▶ _THE PROBLEM_
This exercise calls for every line of the data below with the string "makeStyles" in it.

▶ _RECORDS SUPPLIED_
_ _ _ _ _ _ _

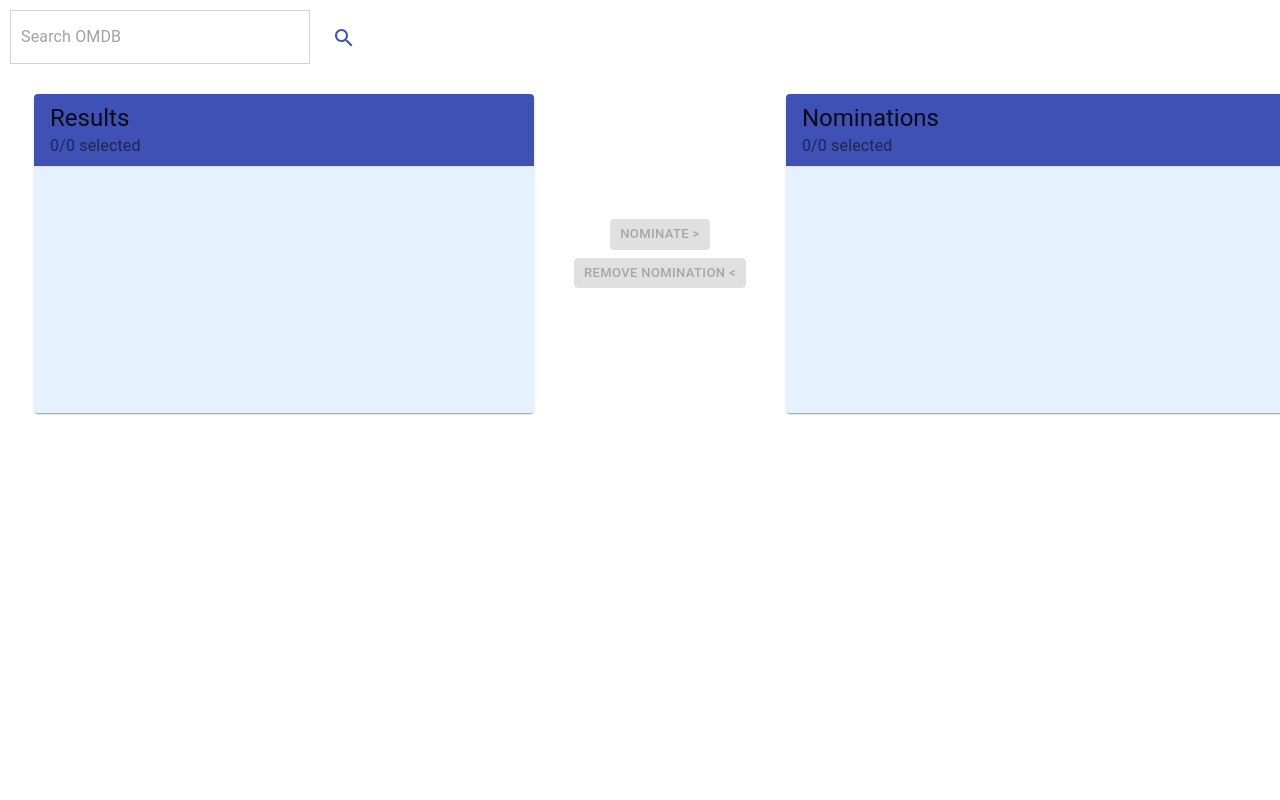
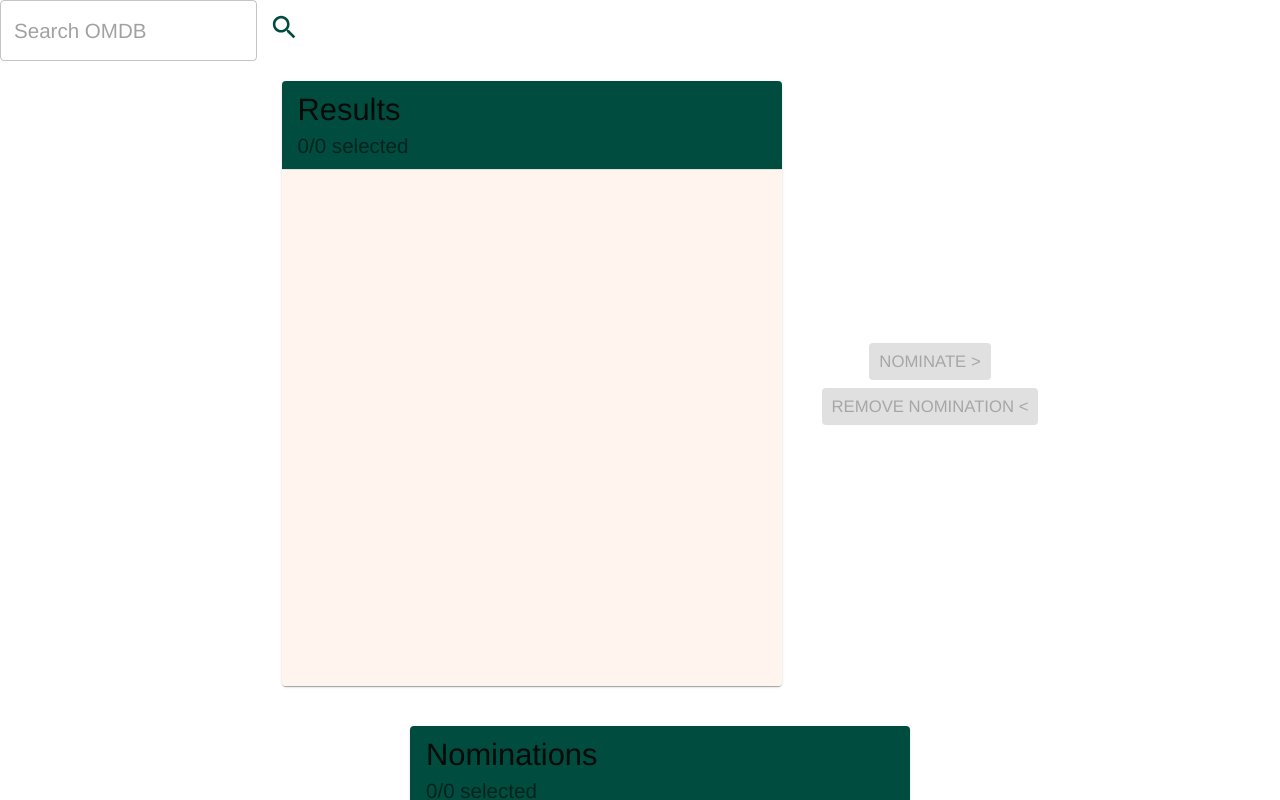
Before and after one commit to 233eric/Shopify, a React (Create React App) app: page / in a window 1280 px wide. Shown: the top 800 px of the page. Built offline with nearby package versions, Linux system fonts and the light colour scheme.

Commit message:
added theme and animations, fixed duplicate movies bug

```diff
--- a/public/index.html
+++ b/public/index.html
@@ -24,7 +24,7 @@
       work correctly both with client-side routing and a non-root public URL.
       Learn how to configure a non-root public URL by running `npm run build`.
     -->
-    <title>React App</title>
+    <title>The Shoppies</title>
   </head>
   <body>
     <noscript>You need to enable JavaScript to run this app.</noscript>
--- a/src/App.js
+++ b/src/App.js
@@ -1,20 +1,39 @@
 import React from "react";
 import { withStyles } from '@material-ui/core/styles';
 import { getMovies } from "./utils/apiHelper";
-import InputBase from '@material-ui/core/InputBase';
+import TextField from '@material-ui/core/TextField';
 import IconButton from '@material-ui/core/IconButton';
 import SearchIcon from '@material-ui/icons/Search';
 import Results from './components/results'
+import { createMuiTheme, makeStyles, ThemeProvider } from '@material-ui/core/styles';
 
-const useStyles = {
+
+const theme = createMuiTheme({
+  typography: {
+    fontSize: 18,
+    fontFamily:  "Helvetica, Arial, sans-serif",
+    fontWeightBold: 800
+  },
+  palette: {
+    primary: {
+      main: "#004c3f",
+      background: "#FFF5EE"
+    },
+    secondary: {
+      main: "#008060",
+    },
+  },
+});
+
+const useStyles = makeStyles((theme) => ({
+
   input: {
     width: 300,
-    border: '1px solid #ced4da',
     fontSize: 16,
     padding: 10,
     margin: 10
   },
-};
+}));
 
 class App extends React.Component {
   constructor(props) {
@@ -31,6 +50,7 @@ class App extends React.Component {
   };
 
   handleSearch = async (search) => {
+
     const moviesData =  await getMovies(search);
     if (moviesData.Response === "True") {
       this.setState({
@@ -47,9 +67,12 @@ class App extends React.Component {
     const { classes } = this.props;
 
     return (
-      <div>
-        <InputBase
+      <ThemeProvider theme={theme}>
+        <TextField
+          variant="outlined"
           className={classes.input}
+          error={this.state.showError}
+          helperText={this.state.showError && "No Search Results Found"}
           placeholder="Search OMDB"
           onChange={e => this.updateInput(e.target.value)}
           value={this.state.input}
@@ -62,9 +85,8 @@ class App extends React.Component {
         <IconButton color="primary" variant="contained" onClick={() => this.handleSearch(this.state.input)}>
           <SearchIcon />
         </IconButton>
-        {this.state.showError ? <p>No Search Results Found</p> : null}
         <Results moviesData={this.state.moviesData} />
-      </div>
+      </ThemeProvider>
     );
   }
 }
--- a/src/components/results.js
+++ b/src/components/results.js
@@ -11,6 +11,9 @@ import Checkbox from '@material-ui/core/Checkbox';
 import Button from '@material-ui/core/Button';
 import Divider from '@material-ui/core/Divider';
 import Alert from '@material-ui/lab/Alert';
+import Zoom from '@material-ui/core/Zoom';
+import Collapse from '@material-ui/core/Collapse';
+
 
 
 const useStyles = makeStyles((theme) => ({
@@ -23,11 +26,13 @@ const useStyles = makeStyles((theme) => ({
   },
   list: {
     width: 500,
-    height: 230,
-    backgroundColor: '#e3f2fd',
+    height: 500,
+    color: theme.palette.secondary.main,
+    backgroundColor: theme.palette.primary.background,
     overflow: 'auto',
   },
   button: {
+    backgroundColor: theme.palette.secondary.main,
     margin: theme.spacing(0.5, 0),
   },
 }));
@@ -81,10 +86,9 @@ export default function TransferList(props) {
   };
 
   React.useEffect(() => {
-    const mappedTestArr = props.moviesData.map((d) => `${d.Title} (${d.Year})`);
+    const mappedTestArr = props.moviesData.map((d) => `${d.Title} (${d.Year})`).filter((e)  => !right.includes(e));
     setLeft(mappedTestArr);
-    setRight([]);
-  },[props.moviesData]);
+  },[props.moviesData, right]);
 
   React.useEffect(() => {
     if (right.length === 5) {
@@ -106,11 +110,14 @@ export default function TransferList(props) {
         subheader={`${numberOfChecked(items)}/${items.length} selected`}
       />
       <Divider />
+        <Collapse appear in={banner && title === "Nominations"} timeout={1500}>
+          <Alert severity="success">You Have Nominated 5 Movies!</Alert>
+        </Collapse>
       <List className={classes.list} dense component="div" role="list">
         {items.map((value) => {
           const labelId = `transfer-list-all-item-${value}-label`;
 
-          return (
+          return (<Zoom in timeout={1000}>
             <ListItem key={value} role="listitem" button onClick={handleToggle(value)}>
               <ListItemText id={labelId} primary={value} />
               <ListItemIcon>
@@ -122,6 +129,7 @@ export default function TransferList(props) {
                 />
               </ListItemIcon>
             </ListItem>
+          </Zoom>
           );
         })}
         <ListItem />
@@ -131,7 +139,6 @@ export default function TransferList(props) {
 
   return (
     <>
-      {banner ? <Alert severity="success">You Have Nominated 5 Movies!</Alert> : null}
       <Grid container spacing={5} justify="center" alignItems="center" className={classes.root}>
         <Grid item>{customList('Results', left)}</Grid>
         <Grid item>
```
Also changed, not shown: src/components/nominations.js (deleted, +0 -76 lines), 1 other file (tests, documents, lock files or other folders).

_ _ _ _ _ _ _

▶ _RESPONSE TO THIS TASK_
+import { createMuiTheme, makeStyles, ThemeProvider } from '@material-ui/core/styles';
+const useStyles = makeStyles((theme) => ({
 const useStyles = makeStyles((theme) => ({
@@ -23,11 +26,13 @@ const useStyles = makeStyles((theme) => ({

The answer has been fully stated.